Financial Planning: Things to Consider As Your Kids Get Older

Mother Giving Money to Child

Do you have children in their middle school, teen, or college years? Are you wondering about things to consider when planning finances?

As your kids get older, their needs will change and so will yours.  Here's what you need to know about how to plan ahead as your kids get older.

1. Save for Their Education

If you haven't started already, make sure you begin saving for your child's college education. You can talk to your accountant or financial advisor about the best way to do this.

For example, an Education Savings Account, or ESA, will allow you to save $2,000 each year per child. It grows tax-free and affords you a number of investment options.

529 plans allow you to make higher contributions. Like an ESA, they're also tax-free. 

Another great benefit of a 529 plan is that you can change the beneficiary to a different family member. This way, if one of your children decides not to go to college, you can still use the funds for a different child.

A UTMA or UMGA account will be in your child's name and allow you to be the custodian. At age 21, your child will take control of the funds. These accounts offer both tax advantages and flexibility.

Of course, savings isn't the only way you can pay for your child's education or trade training. They can apply for scholarships, financial aid, or a work-study program. If your child is approaching their teen years, it's important to begin thinking seriously about how to practically prepare for their schooling.

2. Change Your Life Insurance 

Life insurance is there to help your family pay the mortgage and other daily living expenses in the event that the worst happens.

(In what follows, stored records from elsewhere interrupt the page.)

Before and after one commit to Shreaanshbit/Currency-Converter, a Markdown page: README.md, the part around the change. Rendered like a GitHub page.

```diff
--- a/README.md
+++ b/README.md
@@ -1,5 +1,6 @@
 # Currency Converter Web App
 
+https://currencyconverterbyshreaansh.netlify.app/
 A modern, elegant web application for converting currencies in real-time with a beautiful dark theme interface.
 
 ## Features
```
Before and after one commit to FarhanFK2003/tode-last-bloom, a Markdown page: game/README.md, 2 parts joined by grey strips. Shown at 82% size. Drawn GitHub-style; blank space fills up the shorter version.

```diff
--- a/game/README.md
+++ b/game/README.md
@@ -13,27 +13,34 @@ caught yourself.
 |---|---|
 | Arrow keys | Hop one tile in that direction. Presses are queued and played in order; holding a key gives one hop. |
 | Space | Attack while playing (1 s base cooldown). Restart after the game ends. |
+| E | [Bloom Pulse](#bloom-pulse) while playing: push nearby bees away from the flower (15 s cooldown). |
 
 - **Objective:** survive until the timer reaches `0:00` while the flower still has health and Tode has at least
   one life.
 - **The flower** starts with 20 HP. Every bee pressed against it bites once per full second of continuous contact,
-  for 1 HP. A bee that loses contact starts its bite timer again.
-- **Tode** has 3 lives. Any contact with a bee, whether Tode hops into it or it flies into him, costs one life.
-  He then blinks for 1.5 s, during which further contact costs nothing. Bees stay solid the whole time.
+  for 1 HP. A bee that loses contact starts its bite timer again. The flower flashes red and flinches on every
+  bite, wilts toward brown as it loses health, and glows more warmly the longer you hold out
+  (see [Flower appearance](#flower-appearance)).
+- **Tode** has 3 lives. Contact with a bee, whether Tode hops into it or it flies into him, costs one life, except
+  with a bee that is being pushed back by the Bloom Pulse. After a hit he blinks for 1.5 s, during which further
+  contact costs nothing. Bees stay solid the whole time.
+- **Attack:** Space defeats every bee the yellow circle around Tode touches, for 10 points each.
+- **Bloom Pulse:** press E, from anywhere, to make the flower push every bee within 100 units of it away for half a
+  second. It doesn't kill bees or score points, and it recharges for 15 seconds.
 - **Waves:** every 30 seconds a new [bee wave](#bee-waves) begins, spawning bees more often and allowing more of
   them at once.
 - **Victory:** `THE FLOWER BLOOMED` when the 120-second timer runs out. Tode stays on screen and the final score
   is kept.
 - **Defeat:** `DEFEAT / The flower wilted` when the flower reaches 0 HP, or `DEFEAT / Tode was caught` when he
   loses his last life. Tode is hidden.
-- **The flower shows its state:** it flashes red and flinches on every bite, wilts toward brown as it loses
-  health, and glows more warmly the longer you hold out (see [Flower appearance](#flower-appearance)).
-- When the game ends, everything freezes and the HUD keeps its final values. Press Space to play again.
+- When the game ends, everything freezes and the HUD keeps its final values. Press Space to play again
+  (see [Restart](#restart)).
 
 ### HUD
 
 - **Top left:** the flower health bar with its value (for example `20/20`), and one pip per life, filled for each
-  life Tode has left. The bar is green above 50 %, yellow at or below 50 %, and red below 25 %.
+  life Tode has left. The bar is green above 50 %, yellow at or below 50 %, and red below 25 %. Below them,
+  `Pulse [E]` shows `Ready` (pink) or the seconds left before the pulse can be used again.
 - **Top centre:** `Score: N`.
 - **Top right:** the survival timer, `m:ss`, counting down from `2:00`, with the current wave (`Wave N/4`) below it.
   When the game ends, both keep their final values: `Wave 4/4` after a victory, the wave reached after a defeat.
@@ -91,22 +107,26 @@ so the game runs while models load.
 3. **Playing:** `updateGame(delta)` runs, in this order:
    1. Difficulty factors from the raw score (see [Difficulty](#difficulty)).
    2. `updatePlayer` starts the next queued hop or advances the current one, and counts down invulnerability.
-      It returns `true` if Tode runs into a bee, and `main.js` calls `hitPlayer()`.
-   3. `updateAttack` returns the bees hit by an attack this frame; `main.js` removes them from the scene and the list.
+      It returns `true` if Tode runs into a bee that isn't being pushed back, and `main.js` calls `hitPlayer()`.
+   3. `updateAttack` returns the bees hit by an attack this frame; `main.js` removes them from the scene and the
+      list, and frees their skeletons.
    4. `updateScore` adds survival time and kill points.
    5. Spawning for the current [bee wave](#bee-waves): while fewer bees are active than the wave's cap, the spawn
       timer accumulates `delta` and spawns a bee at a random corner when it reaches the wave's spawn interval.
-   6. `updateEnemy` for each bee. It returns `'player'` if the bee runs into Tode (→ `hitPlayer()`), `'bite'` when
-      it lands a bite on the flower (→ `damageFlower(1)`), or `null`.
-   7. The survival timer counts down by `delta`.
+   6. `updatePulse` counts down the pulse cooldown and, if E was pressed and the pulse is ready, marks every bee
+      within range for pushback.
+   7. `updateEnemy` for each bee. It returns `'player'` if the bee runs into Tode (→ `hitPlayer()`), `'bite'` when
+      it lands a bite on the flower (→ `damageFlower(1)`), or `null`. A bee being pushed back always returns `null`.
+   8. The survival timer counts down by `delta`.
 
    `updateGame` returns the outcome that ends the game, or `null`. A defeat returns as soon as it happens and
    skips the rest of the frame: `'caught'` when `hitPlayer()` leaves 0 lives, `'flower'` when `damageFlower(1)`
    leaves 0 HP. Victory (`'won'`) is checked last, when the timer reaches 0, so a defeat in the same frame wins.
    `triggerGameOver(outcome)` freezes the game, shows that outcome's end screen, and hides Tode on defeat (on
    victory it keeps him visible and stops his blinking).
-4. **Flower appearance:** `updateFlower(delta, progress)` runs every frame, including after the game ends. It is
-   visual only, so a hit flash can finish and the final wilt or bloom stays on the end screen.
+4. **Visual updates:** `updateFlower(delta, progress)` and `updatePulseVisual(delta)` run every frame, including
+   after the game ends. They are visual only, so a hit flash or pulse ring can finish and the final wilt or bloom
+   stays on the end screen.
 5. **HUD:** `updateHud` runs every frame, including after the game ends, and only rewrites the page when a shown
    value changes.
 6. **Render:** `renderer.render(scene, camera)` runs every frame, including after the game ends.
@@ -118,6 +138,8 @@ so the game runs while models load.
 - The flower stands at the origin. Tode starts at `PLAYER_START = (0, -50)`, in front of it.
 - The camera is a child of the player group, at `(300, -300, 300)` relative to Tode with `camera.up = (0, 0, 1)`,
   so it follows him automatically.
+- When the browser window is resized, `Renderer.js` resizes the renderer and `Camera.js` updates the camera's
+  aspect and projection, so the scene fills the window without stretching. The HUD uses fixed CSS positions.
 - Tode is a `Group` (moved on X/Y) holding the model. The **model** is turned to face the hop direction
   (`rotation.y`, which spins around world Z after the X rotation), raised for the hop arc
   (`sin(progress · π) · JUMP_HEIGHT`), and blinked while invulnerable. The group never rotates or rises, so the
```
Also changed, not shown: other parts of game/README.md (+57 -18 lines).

As your kids get older, you may want to consider increasing your coverage amount so that it also will help pay for educational costs if needed.

After your children complete their education and move out on their own, it’s important to still have some life insurance coverage in place, especially in the window of time before you retire.

3. Increase Your Retirement Savings

If you don’t want to because a burden to your kids after you stop working, then it’s important to start saving for your retirement early, as the interest can really begin to work in your favor. If your employer offers a traditional 401K, you may be able to contribute some pre-tax money. 

If your employer matches contributions to your retirement account, you'll want to take advantage of it. When you reach the age of 50, you become eligible to go beyond the normal limits of your 401K. The catch-up contributions can help you save more for retirement.

4. Open a Savings Account for Your Child

Teens and young adults should learn the value of savings while they're young. Once they begin earning an income or getting a regular allowance, you can teach them to put aside around 20% regularly. 

Saving money can help children to learn about setting goals and delaying gratification.

If your child gets impatient about purchasing something they feel they need now, you can act as their creditor. Have them pay you back over time with interest. It will show them that they will end up paying less if they're willing to work and wait to buy something they want.

5. Help Your Kids Make Basic Financial Decisions

Most parents don't involve kids in major financial decisions, such as purchasing a new house or re-paving the driveway.

You can, however, help them develop some basic budgeting skills. For example, you could give them a small budget and allow them to plan meals for the week. They can use coupons or sales to save money.

When on a family vacation, let your child manage the budget for a day. They can help you decide what to do and help you figure out how much money it will cost. For example, if your child wants to spend a day at the amusement park, show them how much it will cost to eat inside the part versus picking up food at a take-out restaurant outside so they see the difference in cost and how much money could be saved.

Exercises like these are fun and low-stakes. They will teach kids important concepts such as income and expenses. They'll also begin to understand the kind of trade-offs that financial well-being requires.

Financial Planning For Growing Families

As your children get older, you'll want to make sure that you've got their financial future and yours under control. Through saving for their education, planning for your retirement, and teaching them good money skills, you can help to create a secure foundation. Financial planning is critical for prosperity for both you and your children.

Don't stop getting smart about your children's future now. With life insurance in place, you can ensure they will be financially protected. Get a free quote today to protect your family's financial future.


Our content is created for educational purposes only. This material is not intended to provide, and should not be relied on for tax, legal, or investment advice. Vantis Life encourages individuals to seek advice from their own investment or tax advisor or legal counsel.